-Hailu Shawel (m), member of parliament and President of the Coalition for Unity and Democracy (CUD)
-Professor Mesfin Woldemariam (m), aged 75, former Chair of Ethiopian Human Rights Council
-Birtukan Mideksa (f) CUD Vice-President, lawyer and former judge
-Dr Berhanu Negga (m), CUD member of parliament, Mayor of Addis Ababa and economist
-Getachew Mengiste (m), senior member of CUD and member of parliament
-Gizachew Shifferaw (m), member of CUD Executive Committee
-Dr Hailu Araya (m) CUD member and former editor of Press Digest and member of parliament
-Dr Yakob Hailemariam (m) CUD member of parliament and former UN special envoy
-Debebe Eshetu (m), CUD public relations officer
-Muluneh Eyual (m) CUD Secretary General
-Daniel Bekele (m) Policy Director of ActionAid (non-governmental organization)
– Hundreds of other members of the CUD
Leading members of the opposition Coalition for Unity and Democracy (CUD), including those named above, are samong hundreds of people detained after demonstrations against the contested result of the parliamentary elections. The detainees are at risk of torture or ill-treatment. Amnesty International believes those named above and many others are prisoners of conscience, arrested solely for the non-violent expression of their political beliefs.
The arrests follow demonstrations in the capital, Addis Ababa, on 1st & 2nd November, 2005 in protest at the contested results of the parliamentary election which took place on 15th May, 2005. Large numbers of members and suspected members of the CUD, as well as journalists and human rights defenders, are reportedly being systematically taken from their homes by police. Among those detained is CUD President Hailu Shawel, who was reportedly beaten by the police who arrested him.

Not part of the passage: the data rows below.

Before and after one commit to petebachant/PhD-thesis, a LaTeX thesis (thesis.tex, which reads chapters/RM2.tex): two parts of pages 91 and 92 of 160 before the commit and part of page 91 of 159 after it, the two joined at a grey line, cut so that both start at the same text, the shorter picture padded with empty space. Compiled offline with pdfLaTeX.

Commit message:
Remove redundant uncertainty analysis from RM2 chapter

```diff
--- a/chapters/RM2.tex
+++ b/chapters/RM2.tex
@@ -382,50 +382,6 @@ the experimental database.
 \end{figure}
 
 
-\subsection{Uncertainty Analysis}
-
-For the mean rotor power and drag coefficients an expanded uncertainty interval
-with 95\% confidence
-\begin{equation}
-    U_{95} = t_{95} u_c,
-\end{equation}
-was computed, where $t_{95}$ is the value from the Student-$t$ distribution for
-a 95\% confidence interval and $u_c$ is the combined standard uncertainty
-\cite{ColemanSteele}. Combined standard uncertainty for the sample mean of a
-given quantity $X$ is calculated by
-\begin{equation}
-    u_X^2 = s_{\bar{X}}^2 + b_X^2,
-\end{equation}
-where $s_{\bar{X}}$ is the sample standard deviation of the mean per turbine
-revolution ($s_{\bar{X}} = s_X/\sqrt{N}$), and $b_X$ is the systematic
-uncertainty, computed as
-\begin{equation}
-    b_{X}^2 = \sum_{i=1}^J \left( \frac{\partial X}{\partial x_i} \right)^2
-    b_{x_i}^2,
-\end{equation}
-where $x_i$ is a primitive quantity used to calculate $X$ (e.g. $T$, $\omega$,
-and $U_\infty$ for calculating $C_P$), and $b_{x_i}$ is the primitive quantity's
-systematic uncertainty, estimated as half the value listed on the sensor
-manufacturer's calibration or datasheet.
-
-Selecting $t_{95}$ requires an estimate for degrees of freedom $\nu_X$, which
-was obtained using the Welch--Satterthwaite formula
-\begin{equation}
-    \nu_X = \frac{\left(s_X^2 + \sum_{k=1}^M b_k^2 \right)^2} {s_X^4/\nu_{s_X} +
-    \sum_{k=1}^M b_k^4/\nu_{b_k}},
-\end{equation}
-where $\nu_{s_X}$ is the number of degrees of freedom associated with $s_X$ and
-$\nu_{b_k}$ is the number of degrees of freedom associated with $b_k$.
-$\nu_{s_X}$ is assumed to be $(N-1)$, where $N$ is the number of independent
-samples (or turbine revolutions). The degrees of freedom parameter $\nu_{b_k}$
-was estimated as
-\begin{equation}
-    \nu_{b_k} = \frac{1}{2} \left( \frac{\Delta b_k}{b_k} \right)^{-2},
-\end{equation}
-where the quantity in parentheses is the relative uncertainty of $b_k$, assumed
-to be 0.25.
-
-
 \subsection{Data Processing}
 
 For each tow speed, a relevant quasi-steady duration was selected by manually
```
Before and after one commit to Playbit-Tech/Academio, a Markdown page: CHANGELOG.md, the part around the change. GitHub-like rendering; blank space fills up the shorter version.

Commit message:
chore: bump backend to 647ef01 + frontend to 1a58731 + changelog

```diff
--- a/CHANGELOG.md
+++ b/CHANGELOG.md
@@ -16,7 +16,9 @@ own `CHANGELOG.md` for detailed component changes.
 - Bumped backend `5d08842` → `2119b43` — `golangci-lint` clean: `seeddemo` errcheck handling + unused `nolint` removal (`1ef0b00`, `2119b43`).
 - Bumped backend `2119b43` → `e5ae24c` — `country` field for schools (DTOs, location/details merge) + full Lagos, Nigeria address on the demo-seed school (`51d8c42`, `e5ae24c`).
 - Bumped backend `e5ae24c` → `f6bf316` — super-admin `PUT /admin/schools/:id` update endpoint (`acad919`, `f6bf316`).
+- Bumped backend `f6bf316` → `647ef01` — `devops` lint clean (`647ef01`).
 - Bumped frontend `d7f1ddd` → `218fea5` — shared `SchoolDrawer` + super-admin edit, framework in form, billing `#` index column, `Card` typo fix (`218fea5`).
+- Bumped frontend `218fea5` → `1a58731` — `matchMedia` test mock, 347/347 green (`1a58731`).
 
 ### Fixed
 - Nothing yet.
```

Professor Mesfin Woldemariam, the 75-year-old former chair of the Ethiopian Human Rights Council (EHRCO), was detained on 1st November, 2005. He is a renowned author and human rights defender, who had recently resigned from his EHRCO position to support the CUD’s election campaign. For the past three months, he has been confined to bed due to a spinal condition, for which he requires regular medical attention and physiotherapy. Amnesty International is concerned for his health, as detainees are often treated harshly, particularly in the first few days of detention, made to sleep on a cold cement floor, not allowed to receive food or change of clothing from relatives, and denied medical treatment. It is not clear if Professor Mesfin Woldemariam has been allowed to take pain medication with him. Following his arrest, police reportedly searched his home and took away a number of documents.
The authorities have not confirmed where any of those detained are being held. Some reports indicate that many of them may be held at the headquarters of the Central Investigation Bureau (Maikelawi) in Addis Ababa. None of the detainees are reported to have appeared in court within the 48 hour limit prescribed by the law.
Riot police have reportedly used live ammunition against participants in the demonstrations, which took place in a number of districts of Addis Ababa. Over 30 people have been killed and 150 others are seriously wounded. The demonstrations reportedly began peacefully but violence erupted after police began shooting at protesters. Two police officers are reported to be among the dead.
The arrests followed a series of non-violent protest actions on the 31st October, 2005 called by the CUD who are boycotting the new parliament on account of alleged election fraud by the ruling party, Prime Minister Meles Zenawi’s Ethiopian Revolutionary Democratic Front (EPRDF). Some 30 taxi drivers were arrested for honking their horns in the previous day’s protest action. Their place of detention is unknown. The authorities have repeatedly claimed that the CUD is planning ‘a violent conspiracy’, and Prime Minister Meles Zenawi had recently accused Hailu Shawel of treason. The CUD has affirmed its commitment to non-violent opposition and protest.
On 8 June 2005 soldiers shot dead some 42 people in Addis Ababa who were protesting at alleged fraud in the parliamentary elections held on 15 May. Thousands of opposition party supporters were also detained in harsh conditions and some were badly beaten. After some weeks all were released on bail after short court appearances. (see UA 261/05, AFR 25/013/2005, 30 September 2005, and follow-up).
Letter by Charles B. Davison sent on November 15, 2005